Task objective:
Sort through the data and copy the lines holding the word "Manila".

↓

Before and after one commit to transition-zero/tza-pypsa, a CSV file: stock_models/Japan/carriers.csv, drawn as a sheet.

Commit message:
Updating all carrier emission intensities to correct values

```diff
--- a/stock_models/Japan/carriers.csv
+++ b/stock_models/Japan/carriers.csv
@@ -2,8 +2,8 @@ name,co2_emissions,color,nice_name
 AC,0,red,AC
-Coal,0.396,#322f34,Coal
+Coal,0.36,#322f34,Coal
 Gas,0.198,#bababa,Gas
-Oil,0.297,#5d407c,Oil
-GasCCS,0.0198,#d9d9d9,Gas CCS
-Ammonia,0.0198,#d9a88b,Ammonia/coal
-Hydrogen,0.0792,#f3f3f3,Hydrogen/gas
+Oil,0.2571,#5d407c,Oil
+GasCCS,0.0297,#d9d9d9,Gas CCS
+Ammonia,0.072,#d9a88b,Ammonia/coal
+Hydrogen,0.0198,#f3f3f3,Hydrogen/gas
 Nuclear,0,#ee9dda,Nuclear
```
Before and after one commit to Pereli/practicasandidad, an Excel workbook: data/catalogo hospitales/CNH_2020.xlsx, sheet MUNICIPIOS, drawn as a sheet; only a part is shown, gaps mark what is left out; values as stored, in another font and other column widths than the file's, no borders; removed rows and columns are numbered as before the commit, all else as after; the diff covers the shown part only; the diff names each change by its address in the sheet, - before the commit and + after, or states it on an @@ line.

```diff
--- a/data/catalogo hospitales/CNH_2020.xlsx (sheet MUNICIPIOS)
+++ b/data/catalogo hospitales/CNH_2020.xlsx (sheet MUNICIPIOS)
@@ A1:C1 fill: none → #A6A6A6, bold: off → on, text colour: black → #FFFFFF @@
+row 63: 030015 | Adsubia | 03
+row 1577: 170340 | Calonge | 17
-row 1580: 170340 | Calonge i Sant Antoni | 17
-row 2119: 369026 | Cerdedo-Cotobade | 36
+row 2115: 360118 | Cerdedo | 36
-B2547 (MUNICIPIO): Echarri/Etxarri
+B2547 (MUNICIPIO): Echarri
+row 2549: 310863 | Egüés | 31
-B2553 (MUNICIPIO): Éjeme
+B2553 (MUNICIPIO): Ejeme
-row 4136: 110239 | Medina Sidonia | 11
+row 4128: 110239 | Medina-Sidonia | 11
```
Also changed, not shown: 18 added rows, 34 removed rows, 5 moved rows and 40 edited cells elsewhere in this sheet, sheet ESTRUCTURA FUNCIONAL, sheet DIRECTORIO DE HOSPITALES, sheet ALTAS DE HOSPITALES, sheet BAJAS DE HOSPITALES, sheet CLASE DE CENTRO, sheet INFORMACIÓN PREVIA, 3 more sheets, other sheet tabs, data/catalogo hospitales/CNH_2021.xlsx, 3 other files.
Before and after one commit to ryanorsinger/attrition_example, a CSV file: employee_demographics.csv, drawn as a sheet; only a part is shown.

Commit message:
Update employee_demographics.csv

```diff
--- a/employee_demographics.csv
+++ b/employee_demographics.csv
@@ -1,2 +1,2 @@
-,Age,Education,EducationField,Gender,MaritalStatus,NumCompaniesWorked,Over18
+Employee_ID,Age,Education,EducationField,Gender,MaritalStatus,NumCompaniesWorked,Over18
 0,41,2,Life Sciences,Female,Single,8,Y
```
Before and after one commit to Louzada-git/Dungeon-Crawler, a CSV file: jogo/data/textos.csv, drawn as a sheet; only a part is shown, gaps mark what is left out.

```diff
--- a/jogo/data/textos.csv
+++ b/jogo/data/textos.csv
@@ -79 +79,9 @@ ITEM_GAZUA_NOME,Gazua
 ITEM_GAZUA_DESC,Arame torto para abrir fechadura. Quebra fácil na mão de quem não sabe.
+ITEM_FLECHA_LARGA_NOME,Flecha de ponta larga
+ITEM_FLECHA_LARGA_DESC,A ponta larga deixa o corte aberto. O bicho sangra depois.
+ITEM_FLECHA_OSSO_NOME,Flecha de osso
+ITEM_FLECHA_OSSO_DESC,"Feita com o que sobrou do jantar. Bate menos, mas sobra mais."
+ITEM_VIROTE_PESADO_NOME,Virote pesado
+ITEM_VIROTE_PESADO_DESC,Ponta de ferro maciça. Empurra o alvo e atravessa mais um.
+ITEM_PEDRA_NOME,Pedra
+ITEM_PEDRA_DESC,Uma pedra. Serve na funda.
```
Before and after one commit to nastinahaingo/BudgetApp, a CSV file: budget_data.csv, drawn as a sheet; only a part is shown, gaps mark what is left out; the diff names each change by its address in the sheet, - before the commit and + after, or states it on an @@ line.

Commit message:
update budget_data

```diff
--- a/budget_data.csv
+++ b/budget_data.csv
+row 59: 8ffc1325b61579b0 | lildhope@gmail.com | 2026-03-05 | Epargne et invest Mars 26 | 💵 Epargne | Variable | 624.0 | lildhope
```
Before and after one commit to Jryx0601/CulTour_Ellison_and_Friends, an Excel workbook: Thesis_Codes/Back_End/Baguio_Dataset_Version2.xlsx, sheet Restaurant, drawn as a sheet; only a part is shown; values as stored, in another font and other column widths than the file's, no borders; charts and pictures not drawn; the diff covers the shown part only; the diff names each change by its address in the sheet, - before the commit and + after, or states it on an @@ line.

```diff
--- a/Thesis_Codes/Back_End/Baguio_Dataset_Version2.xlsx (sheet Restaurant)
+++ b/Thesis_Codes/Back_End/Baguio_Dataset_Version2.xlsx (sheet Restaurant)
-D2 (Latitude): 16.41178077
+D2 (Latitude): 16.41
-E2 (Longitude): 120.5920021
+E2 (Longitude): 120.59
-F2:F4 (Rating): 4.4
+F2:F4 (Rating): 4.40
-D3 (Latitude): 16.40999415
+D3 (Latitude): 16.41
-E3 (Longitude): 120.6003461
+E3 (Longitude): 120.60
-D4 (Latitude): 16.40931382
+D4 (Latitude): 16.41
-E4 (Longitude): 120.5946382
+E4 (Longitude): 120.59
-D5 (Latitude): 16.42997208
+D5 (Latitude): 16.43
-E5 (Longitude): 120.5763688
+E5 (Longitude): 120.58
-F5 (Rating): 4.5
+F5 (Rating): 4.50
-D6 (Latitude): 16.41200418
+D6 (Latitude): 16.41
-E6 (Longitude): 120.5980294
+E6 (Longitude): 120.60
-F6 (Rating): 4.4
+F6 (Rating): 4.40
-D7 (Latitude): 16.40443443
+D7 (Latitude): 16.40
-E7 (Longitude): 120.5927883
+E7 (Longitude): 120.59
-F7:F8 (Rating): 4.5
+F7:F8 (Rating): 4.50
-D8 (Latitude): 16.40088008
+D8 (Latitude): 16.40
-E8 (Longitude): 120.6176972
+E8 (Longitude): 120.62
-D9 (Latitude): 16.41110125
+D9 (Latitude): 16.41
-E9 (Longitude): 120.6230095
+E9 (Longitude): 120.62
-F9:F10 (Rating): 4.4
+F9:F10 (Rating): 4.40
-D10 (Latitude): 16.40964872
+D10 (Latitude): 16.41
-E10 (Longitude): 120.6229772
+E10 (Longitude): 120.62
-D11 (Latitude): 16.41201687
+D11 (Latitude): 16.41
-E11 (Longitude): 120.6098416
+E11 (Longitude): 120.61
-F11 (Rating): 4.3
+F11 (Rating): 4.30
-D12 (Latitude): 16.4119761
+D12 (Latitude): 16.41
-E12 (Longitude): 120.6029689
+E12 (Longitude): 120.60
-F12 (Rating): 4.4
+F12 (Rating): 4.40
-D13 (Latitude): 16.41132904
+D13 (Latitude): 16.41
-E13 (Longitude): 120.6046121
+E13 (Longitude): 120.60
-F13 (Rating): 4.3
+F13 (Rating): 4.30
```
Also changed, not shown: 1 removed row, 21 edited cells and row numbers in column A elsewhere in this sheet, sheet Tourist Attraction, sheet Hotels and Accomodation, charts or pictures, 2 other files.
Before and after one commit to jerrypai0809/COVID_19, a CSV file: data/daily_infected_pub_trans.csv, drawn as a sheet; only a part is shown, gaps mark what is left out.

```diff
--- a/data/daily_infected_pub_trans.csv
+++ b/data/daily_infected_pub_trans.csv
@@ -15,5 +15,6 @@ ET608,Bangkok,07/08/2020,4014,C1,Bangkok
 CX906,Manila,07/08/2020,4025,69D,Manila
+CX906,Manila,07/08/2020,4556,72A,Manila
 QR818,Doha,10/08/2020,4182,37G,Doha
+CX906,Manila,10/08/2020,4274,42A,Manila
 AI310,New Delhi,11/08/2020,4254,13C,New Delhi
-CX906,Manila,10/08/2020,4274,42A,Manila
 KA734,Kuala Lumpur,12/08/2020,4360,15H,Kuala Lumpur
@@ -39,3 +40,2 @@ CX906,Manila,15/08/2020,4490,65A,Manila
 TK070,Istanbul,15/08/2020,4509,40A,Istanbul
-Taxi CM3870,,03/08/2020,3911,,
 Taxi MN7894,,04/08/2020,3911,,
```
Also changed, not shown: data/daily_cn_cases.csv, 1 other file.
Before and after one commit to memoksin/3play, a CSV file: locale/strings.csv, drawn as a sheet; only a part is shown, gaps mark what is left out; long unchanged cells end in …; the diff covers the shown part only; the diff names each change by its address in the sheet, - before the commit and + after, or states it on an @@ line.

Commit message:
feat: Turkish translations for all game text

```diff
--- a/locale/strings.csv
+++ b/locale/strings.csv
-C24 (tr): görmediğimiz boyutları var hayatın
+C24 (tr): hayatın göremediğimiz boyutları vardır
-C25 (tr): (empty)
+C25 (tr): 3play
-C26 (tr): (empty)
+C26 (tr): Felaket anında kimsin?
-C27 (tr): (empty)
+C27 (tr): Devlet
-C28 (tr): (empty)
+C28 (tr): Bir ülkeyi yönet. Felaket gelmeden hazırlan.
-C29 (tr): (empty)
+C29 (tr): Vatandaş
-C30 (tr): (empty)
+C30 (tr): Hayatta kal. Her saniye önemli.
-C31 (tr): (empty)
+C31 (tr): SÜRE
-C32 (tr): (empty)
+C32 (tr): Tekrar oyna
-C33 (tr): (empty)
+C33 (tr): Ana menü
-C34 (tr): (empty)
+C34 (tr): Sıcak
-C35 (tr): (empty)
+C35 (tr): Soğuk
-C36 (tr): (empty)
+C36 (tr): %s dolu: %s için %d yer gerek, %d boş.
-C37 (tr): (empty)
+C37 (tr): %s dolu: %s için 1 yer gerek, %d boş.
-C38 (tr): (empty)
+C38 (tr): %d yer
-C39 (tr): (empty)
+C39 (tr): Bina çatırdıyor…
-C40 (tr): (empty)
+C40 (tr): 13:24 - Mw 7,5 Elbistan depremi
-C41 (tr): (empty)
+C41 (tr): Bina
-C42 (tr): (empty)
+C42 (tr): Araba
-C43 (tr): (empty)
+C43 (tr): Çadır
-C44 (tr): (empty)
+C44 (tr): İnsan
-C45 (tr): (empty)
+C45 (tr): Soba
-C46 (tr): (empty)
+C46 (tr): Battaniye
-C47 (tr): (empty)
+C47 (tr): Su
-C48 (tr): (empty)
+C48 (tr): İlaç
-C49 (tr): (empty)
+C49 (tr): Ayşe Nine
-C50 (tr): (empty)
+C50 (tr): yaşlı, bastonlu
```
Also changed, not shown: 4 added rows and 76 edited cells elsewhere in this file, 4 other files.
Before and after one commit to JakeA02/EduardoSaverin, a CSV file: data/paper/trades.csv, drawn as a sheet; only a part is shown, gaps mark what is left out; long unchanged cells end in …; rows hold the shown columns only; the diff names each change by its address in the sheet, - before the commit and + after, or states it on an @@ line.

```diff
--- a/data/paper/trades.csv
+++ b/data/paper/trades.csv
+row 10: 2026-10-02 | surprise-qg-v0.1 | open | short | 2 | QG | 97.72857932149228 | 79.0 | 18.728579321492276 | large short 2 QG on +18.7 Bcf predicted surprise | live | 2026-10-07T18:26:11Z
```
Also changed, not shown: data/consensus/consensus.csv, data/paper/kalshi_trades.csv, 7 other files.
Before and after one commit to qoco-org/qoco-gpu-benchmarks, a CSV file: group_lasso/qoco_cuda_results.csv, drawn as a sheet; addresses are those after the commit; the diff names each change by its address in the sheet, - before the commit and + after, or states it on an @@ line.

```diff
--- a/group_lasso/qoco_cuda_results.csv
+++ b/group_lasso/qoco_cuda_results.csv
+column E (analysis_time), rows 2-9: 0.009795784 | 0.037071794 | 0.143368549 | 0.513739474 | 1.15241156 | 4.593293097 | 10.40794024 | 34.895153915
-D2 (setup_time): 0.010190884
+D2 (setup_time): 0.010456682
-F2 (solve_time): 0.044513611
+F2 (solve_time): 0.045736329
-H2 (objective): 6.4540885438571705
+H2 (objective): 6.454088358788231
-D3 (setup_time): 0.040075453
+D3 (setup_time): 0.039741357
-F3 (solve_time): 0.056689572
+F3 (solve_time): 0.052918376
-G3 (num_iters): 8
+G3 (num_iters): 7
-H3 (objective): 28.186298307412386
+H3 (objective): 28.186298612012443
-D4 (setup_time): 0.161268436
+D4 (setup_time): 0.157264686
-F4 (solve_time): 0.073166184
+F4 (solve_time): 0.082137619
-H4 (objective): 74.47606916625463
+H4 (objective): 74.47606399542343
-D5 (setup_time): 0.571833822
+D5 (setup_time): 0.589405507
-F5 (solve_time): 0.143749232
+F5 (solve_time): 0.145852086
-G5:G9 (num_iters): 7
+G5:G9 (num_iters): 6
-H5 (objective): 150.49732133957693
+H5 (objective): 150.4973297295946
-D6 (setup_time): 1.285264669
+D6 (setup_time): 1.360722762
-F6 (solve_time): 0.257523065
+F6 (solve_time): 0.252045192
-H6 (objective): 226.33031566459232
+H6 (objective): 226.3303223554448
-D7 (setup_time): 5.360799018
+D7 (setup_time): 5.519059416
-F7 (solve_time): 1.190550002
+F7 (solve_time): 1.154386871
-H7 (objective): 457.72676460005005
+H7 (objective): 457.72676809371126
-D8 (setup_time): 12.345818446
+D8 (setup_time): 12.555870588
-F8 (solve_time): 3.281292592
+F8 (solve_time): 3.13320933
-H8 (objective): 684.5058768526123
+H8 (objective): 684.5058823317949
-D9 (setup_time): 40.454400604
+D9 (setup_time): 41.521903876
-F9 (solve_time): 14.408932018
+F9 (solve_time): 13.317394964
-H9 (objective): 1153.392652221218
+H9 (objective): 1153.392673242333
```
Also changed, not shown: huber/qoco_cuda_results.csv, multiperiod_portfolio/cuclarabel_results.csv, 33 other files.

↑

Written solution:
 CX906,Manila,07/08/2020,4025,69D,Manila
+CX906,Manila,07/08/2020,4556,72A,Manila
+CX906,Manila,10/08/2020,4274,42A,Manila
-CX906,Manila,10/08/2020,4274,42A,Manila
@@ -39,3 +40,2 @@ CX906,Manila,15/08/2020,4490,65A,Manila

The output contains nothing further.